Getting old isn’t always fun, especially if you feel like you’re not as active or as mentally on top of things as you used to be. But there are ways to keep your mind sharp and ready to tackle new challenges. Harvard Health Publishing lists what we call the “Super Seven” of things you can do to make you’re you stay on the ball:
- Never stop learning.
Exposing yourself to new things is one of the best ways to keep your mind in top shape. And you can make this part of your routine. Try new activities (see our calendar for lots every month). Read. Take on a new hobby. Play cards or chess. The mental stimulation will keep you feeling young.
- Use all your senses.
You know the old saying, “take time to stop and smell the roses?” Well, the sense of smell is among the strongest of your senses for imprinting and recalling memories and experiences. Be aware of the world around you. Look. Listen. Smell. Feel. And even taste new things. As you are more aware of your surroundings, your mind becomes more active.
- Believe in yourself

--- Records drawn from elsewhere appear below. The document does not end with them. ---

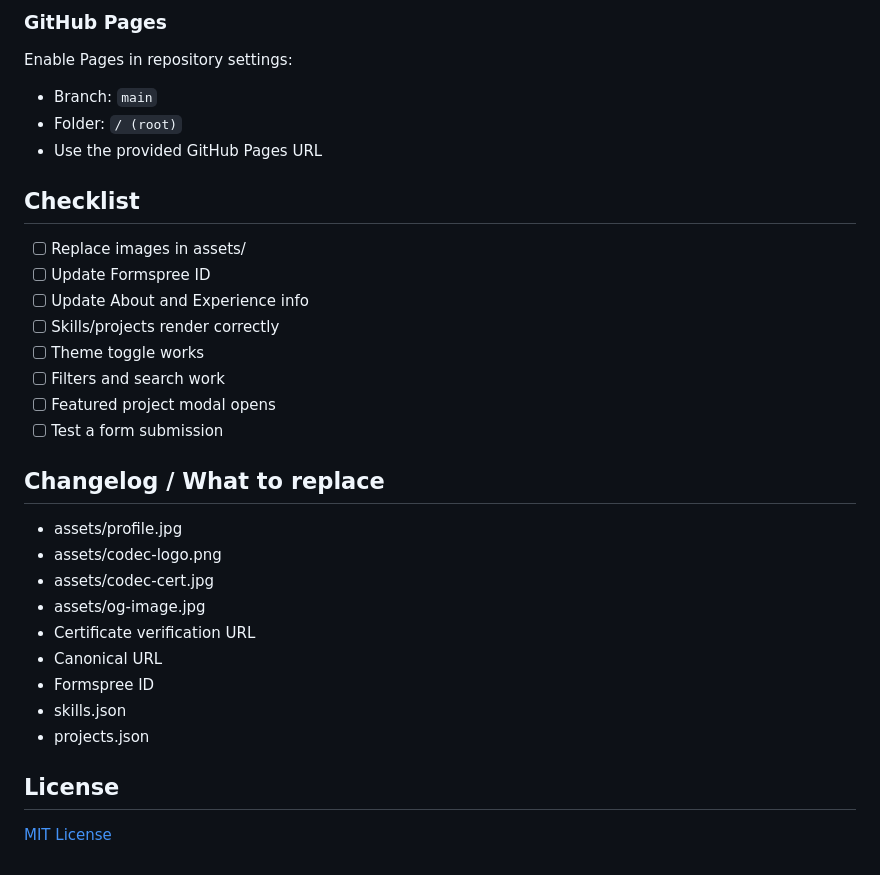
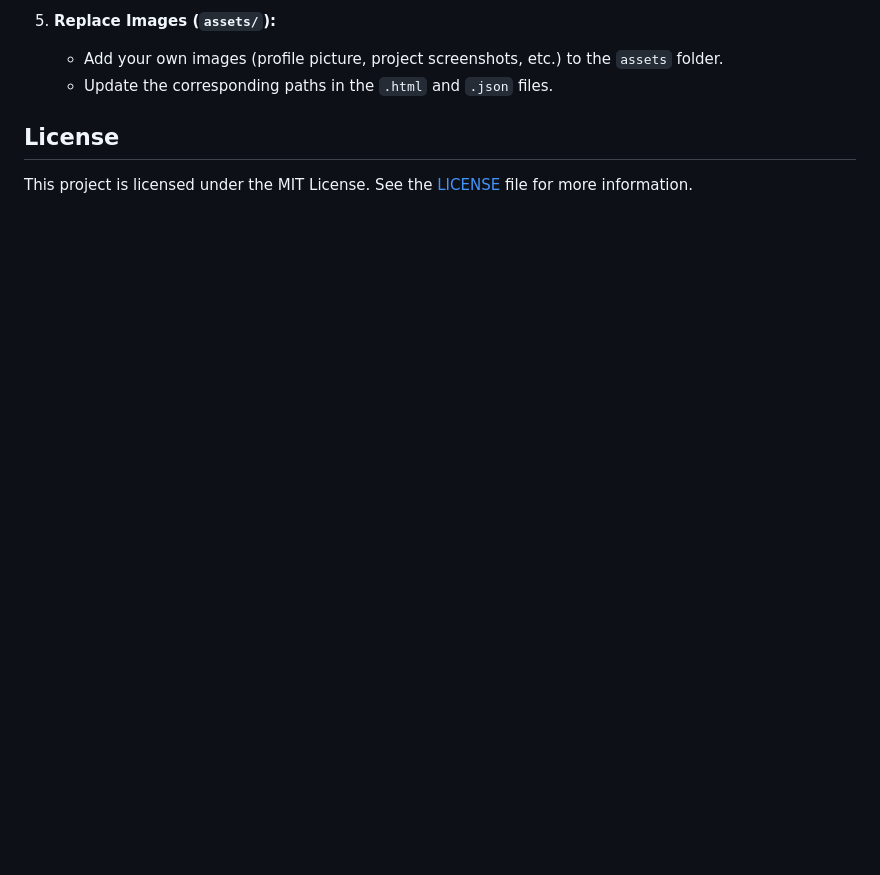
Before and after one commit to ggauravky/My-Portfolio-Website-, a Markdown page: README.md, the part around the change printed below. GitHub-like rendering; blank space fills up the shorter version.

```diff
--- a/README.md
+++ b/README.md
@@ -125,29 +90,7 @@ netlify deploy --prod --dir .
-### GitHub Pages
-Enable Pages in repository settings:
-- Branch: `main`
-- Folder: `/ (root)`
-- Use the provided GitHub Pages URL
-
-## Checklist
-- [ ] Replace images in assets/
-- [ ] Update Formspree ID
-- [ ] Update About and Experience info
-- [ ] Skills/projects render correctly
-- [ ] Theme toggle works
-- [ ] Filters and search work
-- [ ] Featured project modal opens
-- [ ] Test a form submission
-
-## Changelog / What to replace
-- assets/profile.jpg
-- assets/codec-logo.png
-- assets/codec-cert.jpg
-- assets/og-image.jpg
-- Certificate verification URL
-- Canonical URL
-- Formspree ID
-- skills.json
-- projects.json
+5.  **Replace Images (`assets/`):**
+    -   Add your own images (profile picture, project screenshots, etc.) to the `assets` folder.
+    -   Update the corresponding paths in the `.html` and `.json` files.
 
 ## License
-[MIT License](LICENSE)
+
+This project is licensed under the MIT License. See the [LICENSE](LICENSE) file for more information.
```
Also changed, not shown: other parts of README.md (+69 -104 lines).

There are lots of stories about mental decline and aging. Don’t believe them. Many are based on stereotypes or misinformation. Look at the older people still on top of their games in many professions and arts. Someone once asked the famous cellist, Pablo Casals, why he still practiced four hours a day a the age of eighty. “I think I’m getting better,” he said.
- Economize your brain use
Use the many tools at your disposal to take care of routine tasks, so your mind is rested and ready for the important things. Keep a calendar and a daily planner. A smart phone can remind you of appointments, times to take medicine, and any number of daily chores. Designate specific places to put your keys, your purse or wallet, and your glasses. Eliminate distractions, and you’ll find you have time to concentrate on more positive things.
- Repeat what you want to know
One way to remember something is to repeat it. If you repeat something, you will remember it. Did you know if you repeat something several times, you are much more likely to recall it later.
(You get the idea.)
- Space it out
In addition to just plain repetition, space out the times where you do repetitive tasks. Think of it as rehearsing or practicing something, as you would a performance or sport.
- Even if you can’t spell “mnemonic,” spelling out other things helps
A mnemonic device is using a common word to help you remember several things. For example, football coaches used the work “RICE” to remember the best way to treat a sprained ankle: Rest. Ice. Compression. Elevation. Think about routine chores you do every day. Is there are word you can use to help you remember them?